Amir’s haunting leaves him in turmoil and reeling with guilt for the rest of his life:
I opened my mouth, almost said something. Almost. The rest of my life might have turned out differently if I had. But I didn’t. I just watched. Paralyzed. (Hosseini, 2009, p. 78).
Amir finds himself ‘paralyzed’ and unable to state anything for the sheer shock of what he witnessed. He tries to speak but instead is muted by the sheer complexity of what he witnesses as a young child.
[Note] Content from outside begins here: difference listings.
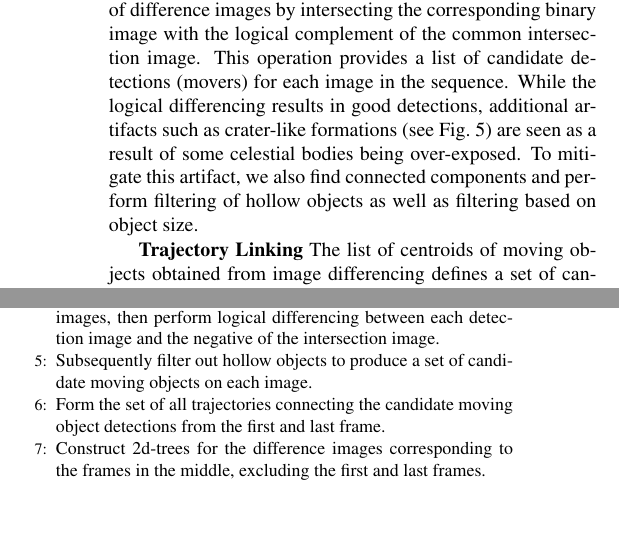
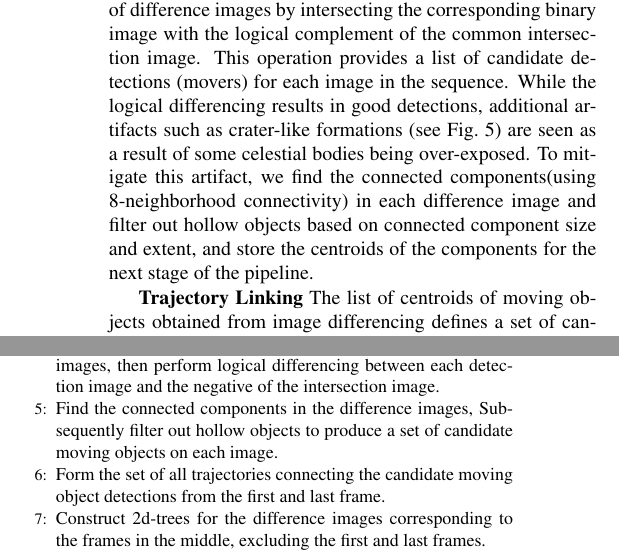
Before and after one commit to pmbpmb/2015_asteroid, a LaTeX paper (2015_ICIP_asteroid/main.tex): two parts of the columns of page 2 of 7, joined at a grey line, cut so that both start at the same text, the shorter picture padded with empty space. Compiled offline with pdfLaTeX.

Commit message:
Section 2 Img diff edits

```diff
--- a/2015_ICIP_asteroid/main.tex
+++ b/2015_ICIP_asteroid/main.tex
@@ -94,10 +94,12 @@ The main components of our image processing pipeline addressing detection and li
 Image registration is used to bring the images into alignment with a common image of reference so that the stars in the background line up in all images.  In the case of a triplet of images, the second image is used as reference.  We use a similarity transformation (translation, rotation, scaling) and/or skew (full affine transformation) to align all images in the sequence.  Our registration uses mutual information~\cite{viola1997alignment} to estimate the transformation parameters.
 
 {\bf Image Logical Differencing}
-A global thresholding is applied to the registered image for detecting asteroids and suppressing background noise.  As asteroids are typically very faint compared to the surrounding stars, the selection of the detection threshold impacts false alarm rate.  Thresholding yields binary detection images.  The set of all binary images is then used to generate an intersection image that contains objects that occur in at least two images in the sequence.  This is followed by logical differencing whereby we produce a set of difference images by intersecting the corresponding binary image with the logical complement of the common intersection image.  This operation provides a list of candidate detections (movers) for each image in the sequence.  While the logical differencing results in good detections, additional artifacts such as crater-like formations (see Fig.~\ref{IPP_NEAT_Layout1}) are seen as a result of some celestial bodies being over-exposed.  To mitigate this artifact, we also find connected components and perform filtering of hollow objects as well as filtering based on object size.
+A global thresholding is applied to the registered image for detecting asteroids and suppressing background noise.  As asteroids are typically very faint compared to the surrounding stars, the selection of the detection threshold impacts false alarm rate.  Thresholding yields binary detection images.  The set of all binary images is then used to generate an intersection image that contains objects that occur in at least two images in the sequence.  This is followed by logical differencing whereby we produce a set of difference images by intersecting the corresponding binary image with the logical complement of the common intersection image.  This operation provides a list of candidate detections (movers) for each image in the sequence.  While the logical differencing results in good detections, additional artifacts such as crater-like formations (see Fig.~\ref{IPP_NEAT_Layout1}) are seen as a result of some celestial bodies being over-exposed. To mitigate this artifact, we find the connected components(using 8-neighborhood connectivity) in each difference image and filter out hollow objects based on connected component size and extent, and store the centroids of the components for the next stage of the pipeline.
+%To mitigate this artifact, we also find connected components and perform filtering of hollow objects as well as filtering based on object size.
 
 {\bf Trajectory Linking}
 The list of centroids of moving objects obtained from image differencing defines a set of candidate rectilinear trajectories.  The goal is to find a subset of centroids that fit a linear model.  The set of filtered centroids potentially has a high number of noisy points (falsely detected movers), and the cardinality of the set of all candidate trajectories increases exponentially with the number of detections, thus requiring subsequent pruning. We therefore combine PCA and 2d-trees to efficiently find trajectories. Unlike MOPS~\cite{denneau2013pan} and CSS\cite{css2014}, we do not set an upper limit on the velocity of the asteroid, and hence do not risk missing fast movers. Given a sequence of images, we form all the possible trajectories connecting the detections in the first and last frames. There are $O(n^2)$ such trajectories, where $n$ is the average number of detections per image. We then calculate the points of intersection of each of these trajectories with all the frames in the middle. A binary space partitioning 2 dimensional tree is constructed from the candidate detections for each of the middle frames(excluding the first and last frames), and we perform a range search on the trees to find a subset of points that lie near the point of intersection in each frame. This query can be done in $O(\log(n))$ time on average. Once we find a collection of such points that potentially form linear trajectories, we perform PCA and compute the ratio of eigenvalues to develop a line confidence score for each candidate trajectory, and choose lines that have high confidence. Using the candidate trajectories thus found, we then enforce temporal ordering by using the sign of the projection on the principal eigenvector.  As a final step, we eliminate false positives by ensuring that the distance between projections is proportional to the time interval between images.
+%Each node of the tree stores the bounding box of all its children.
 %Compared to a brute force line search of $O(n^3)$ for a triplet of images, our algorithm takes $O(n^2\log(n))$ time.
 
 %{\bf Trajectory Linking}
@@ -151,7 +153,8 @@ The list of centroids of moving objects obtained from image differencing defines
 \State Align all the images to a reference frame (e.g. the second image for a triplet) using Mutual Information based registration.
 \State Perform thresholding on the registered images using a pre-defined threshold to generate  binary detection images.
 \State Form the logical intersection image from all the binary detection images, then perform logical differencing between each detection image and the negative of the intersection image.
-\State Subsequently filter out hollow objects to produce a set of candidate moving objects on each image.
+%\State Subsequently filter out hollow objects to produce a set of candidate moving objects on each image.
+\State Find the connected components in the difference images, Subsequently filter out hollow objects to produce a set of candidate moving objects on each image.
 \State Form the set of all trajectories connecting the candidate moving object detections from the first and last frame.
 \State Construct 2d-trees for the difference images corresponding to the frames in the middle, excluding the first and last frames.
 %Each node of the tree stores the bounding box of all its children.
```
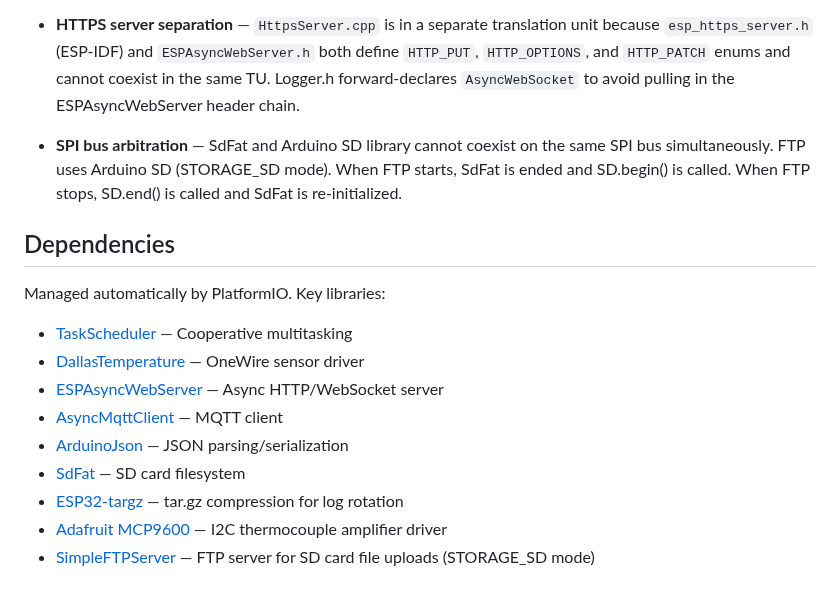
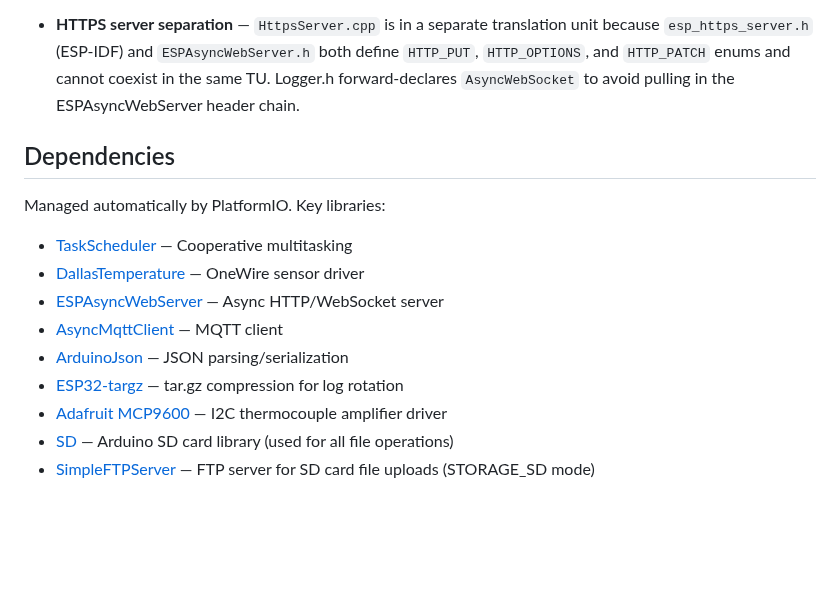
Before and after one commit to alpauna/GoodmanHPCtrl, a Markdown page: README.md, the part around the change. GitHub-like rendering; blank space fills up the shorter version.

```diff
--- a/README.md
+++ b/README.md
@@ -457,8 +457,6 @@ When the fault clears:
 
 - **HTTPS server separation** — `HttpsServer.cpp` is in a separate translation unit because `esp_https_server.h` (ESP-IDF) and `ESPAsyncWebServer.h` both define `HTTP_PUT`, `HTTP_OPTIONS`, and `HTTP_PATCH` enums and cannot coexist in the same TU. Logger.h forward-declares `AsyncWebSocket` to avoid pulling in the ESPAsyncWebServer header chain.
 
-- **SPI bus arbitration** — SdFat and Arduino SD library cannot coexist on the same SPI bus simultaneously. FTP uses Arduino SD (STORAGE_SD mode). When FTP starts, SdFat is ended and SD.begin() is called. When FTP stops, SD.end() is called and SdFat is re-initialized.
-
 ## Dependencies
 
 Managed automatically by PlatformIO. Key libraries:
@@ -468,7 +466,7 @@ Managed automatically by PlatformIO. Key libraries:
 - [ESPAsyncWebServer](https://github.com/ESP32Async/ESPAsyncWebServer) — Async HTTP/WebSocket server
 - [AsyncMqttClient](https://github.com/marvinroger/async-mqtt-client) — MQTT client
 - [ArduinoJson](https://github.com/bblanchon/ArduinoJson) — JSON parsing/serialization
-- [SdFat](https://github.com/adafruit/SdFat) — SD card filesystem
 - [ESP32-targz](https://github.com/tobozo/ESP32-targz) — tar.gz compression for log rotation
 - [Adafruit MCP9600](https://github.com/adafruit/Adafruit_MCP9600) — I2C thermocouple amplifier driver
+- [SD](https://github.com/espressif/arduino-esp32/tree/master/libraries/SD) — Arduino SD card library (used for all file operations)
 - [SimpleFTPServer](https://github.com/xreef/SimpleFTPServer) — FTP server for SD card file uploads (STORAGE_SD mode)
```
Also changed, not shown: CLAUDE.md (+4 -7 lines).
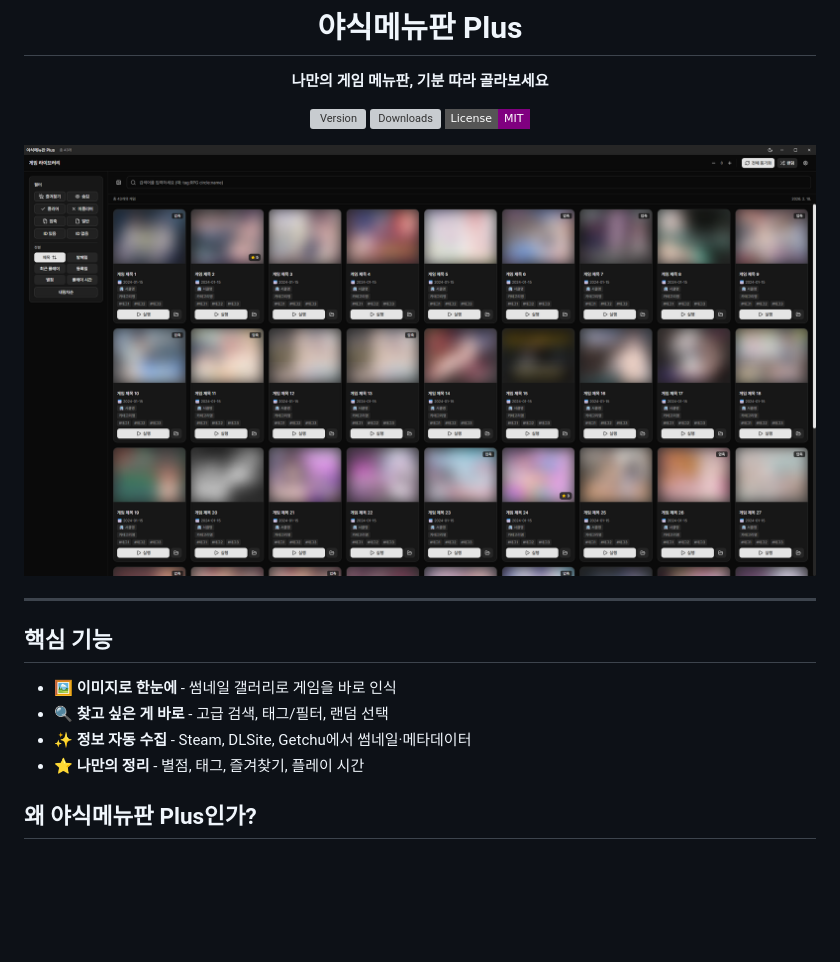
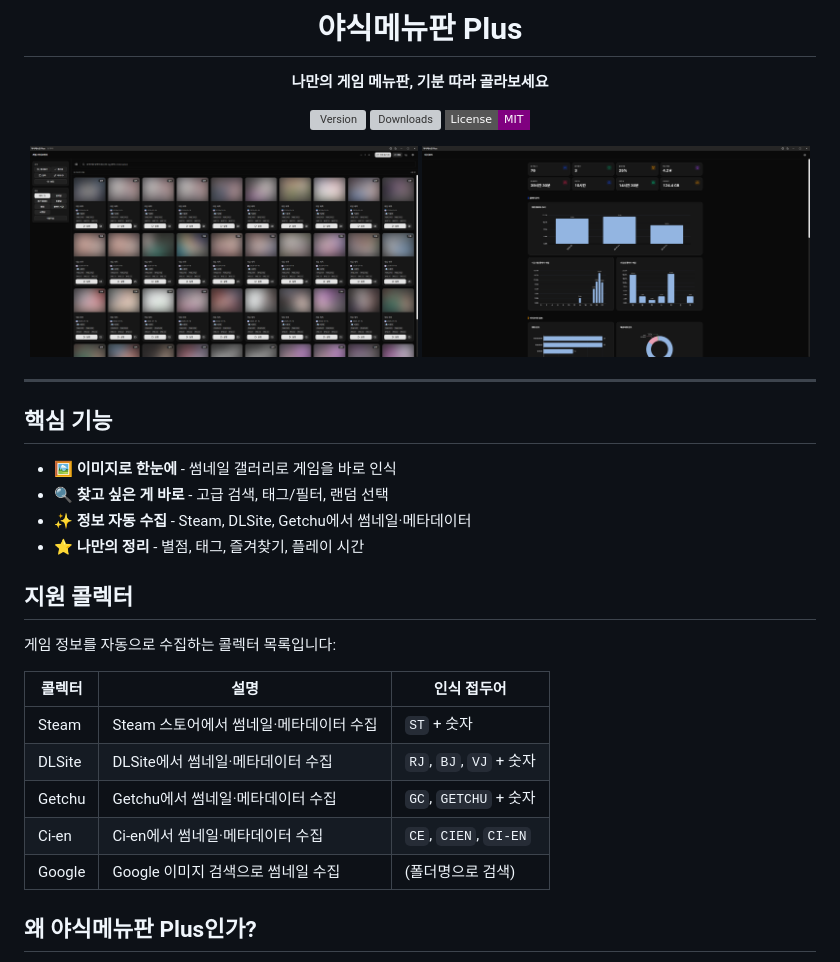
Before and after one commit to qqoro/yasig-menu-plus, a Markdown page: README.md, the part around the change. Rendered like a GitHub page; pictures changed too: .github/screenshots/1.png, .github/screenshots/2.png (added); badges without logos; blank space fills up the shorter version; grey boxes are pictures that could not be loaded.

Commit message:
docs: 도움말 다이얼로그 개선 및 README 콜렉터 정보 추가
- HelpDialog: 사용법, 콜렉터 접두어, 휠 클릭 안내 추가
- HomeView: 라이브러리 경로 미설정 시 도움말 버튼 추가
- README: 지원 콜렉터 테이블 및 스크린샷 추가
- FilterPanel: import 순서 정리

```diff
--- a/README.md
+++ b/README.md
@@ -10,7 +10,8 @@
 [![Downloads](https://img.shields.io/github/downloads/qqoro/yasig-menu-plus/total?style=flat-square&label=Downloads&color=blue)](https://github.com/qqoro/yasig-menu-plus/releases)
 [![License](https://img.shields.io/badge/License-MIT-purple?style=flat-square)](LICENSE)
 
-<img src=".github/screenshots/1.png" alt="야식메뉴판 Plus 메인 화면" width="100%">
+<img src=".github/screenshots/1.png" alt="메인 화면" width="49%">
+<img src=".github/screenshots/2.png" alt="통계 페이지" width="49%">
 
 </div>
 
@@ -22,6 +23,18 @@
 - 🔍 **찾고 싶은 게 바로** - 고급 검색, 태그/필터, 랜덤 선택
 - ✨ **정보 자동 수집** - Steam, DLSite, Getchu에서 썸네일·메타데이터
 - ⭐ **나만의 정리** - 별점, 태그, 즐겨찾기, 플레이 시간
+
+## 지원 콜렉터
+
+게임 정보를 자동으로 수집하는 콜렉터 목록입니다:
+
+| 콜렉터   | 설명                                     | 인식 접두어           |
+| -------- | ---------------------------------------- | --------------------- |
+| Steam    | Steam 스토어에서 썸네일·메타데이터 수집  | `ST` + 숫자           |
+| DLSite   | DLSite에서 썸네일·메타데이터 수집        | `RJ`, `BJ`, `VJ` + 숫자 |
+| Getchu   | Getchu에서 썸네일·메타데이터 수집        | `GC`, `GETCHU` + 숫자 |
+| Ci-en    | Ci-en에서 썸네일·메타데이터 수집         | `CE`, `CIEN`, `CI-EN` |
+| Google   | Google 이미지 검색으로 썸네일 수집       | (폴더명으로 검색)     |
 
 ## 왜 야식메뉴판 Plus인가?
 
```
Also changed, not shown: 3 other files.
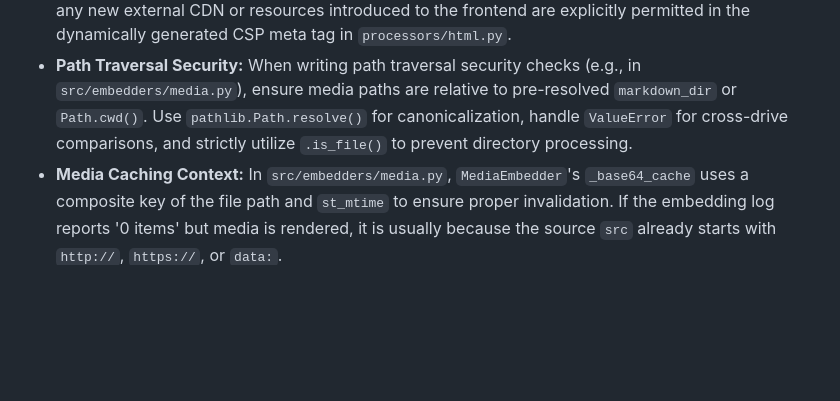
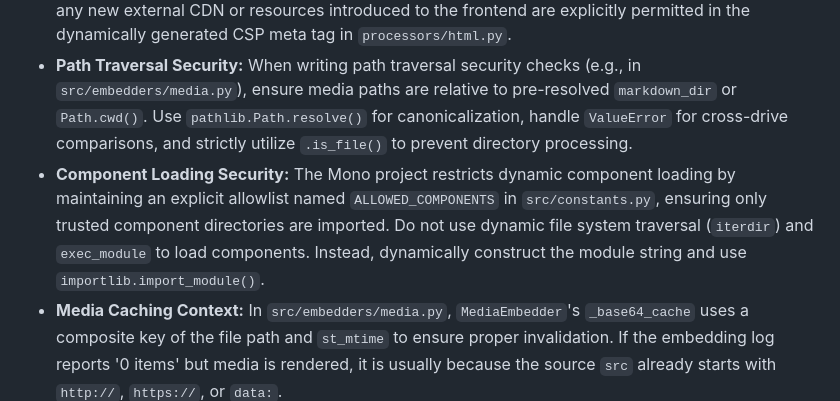
Before and after one commit to tngsk/markdown-to-html, a Markdown page: AGENTS.md, the part around the change. Drawn GitHub-style; blank space fills up the shorter version.

```diff
--- a/AGENTS.md
+++ b/AGENTS.md
@@ -74,6 +74,7 @@
 * **Denial of Service (DoS) Prevention:** The `/api/data` endpoint should enforce a maximum payload size limit (default 1MB) configured as `max-upload-size` in the `[security]` section of `config.toml` to prevent DoS attacks via memory exhaustion. Validate both the `Content-Length` header and the actual streaming body size.
 * **CSP Headers:** The application reads `config.toml` for security settings, extracting `connect-src` and `ws-src` from the `[security]` section to populate the Content-Security-Policy (CSP) meta tag. Ensure any new external CDN or resources introduced to the frontend are explicitly permitted in the dynamically generated CSP meta tag in `processors/html.py`.
 * **Path Traversal Security:** When writing path traversal security checks (e.g., in `src/embedders/media.py`), ensure media paths are relative to pre-resolved `markdown_dir` or `Path.cwd()`. Use `pathlib.Path.resolve()` for canonicalization, handle `ValueError` for cross-drive comparisons, and strictly utilize `.is_file()` to prevent directory processing.
+* **Component Loading Security:** The Mono project restricts dynamic component loading by maintaining an explicit allowlist named `ALLOWED_COMPONENTS` in `src/constants.py`, ensuring only trusted component directories are imported. Do not use dynamic file system traversal (`iterdir`) and `exec_module` to load components. Instead, dynamically construct the module string and use `importlib.import_module()`.
 * **Media Caching Context:** In `src/embedders/media.py`, `MediaEmbedder`'s `_base64_cache` uses a composite key of the file path and `st_mtime` to ensure proper invalidation. If the embedding log reports '0 items' but media is rendered, it is usually because the source `src` already starts with `http://`, `https://`, or `data:`.
 
 ## Testing
```
Also changed, not shown: doc/ARCHITECTURE.md (+1 -1 lines).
Abraham and Torak state that “devastating emotional consequences are entombed and thereby consigned to internal silence, albeit unwittingly by the sufferers themselves” (Abraham & Torak, 1994, p99−100).
Amir is evidently ‘entombed’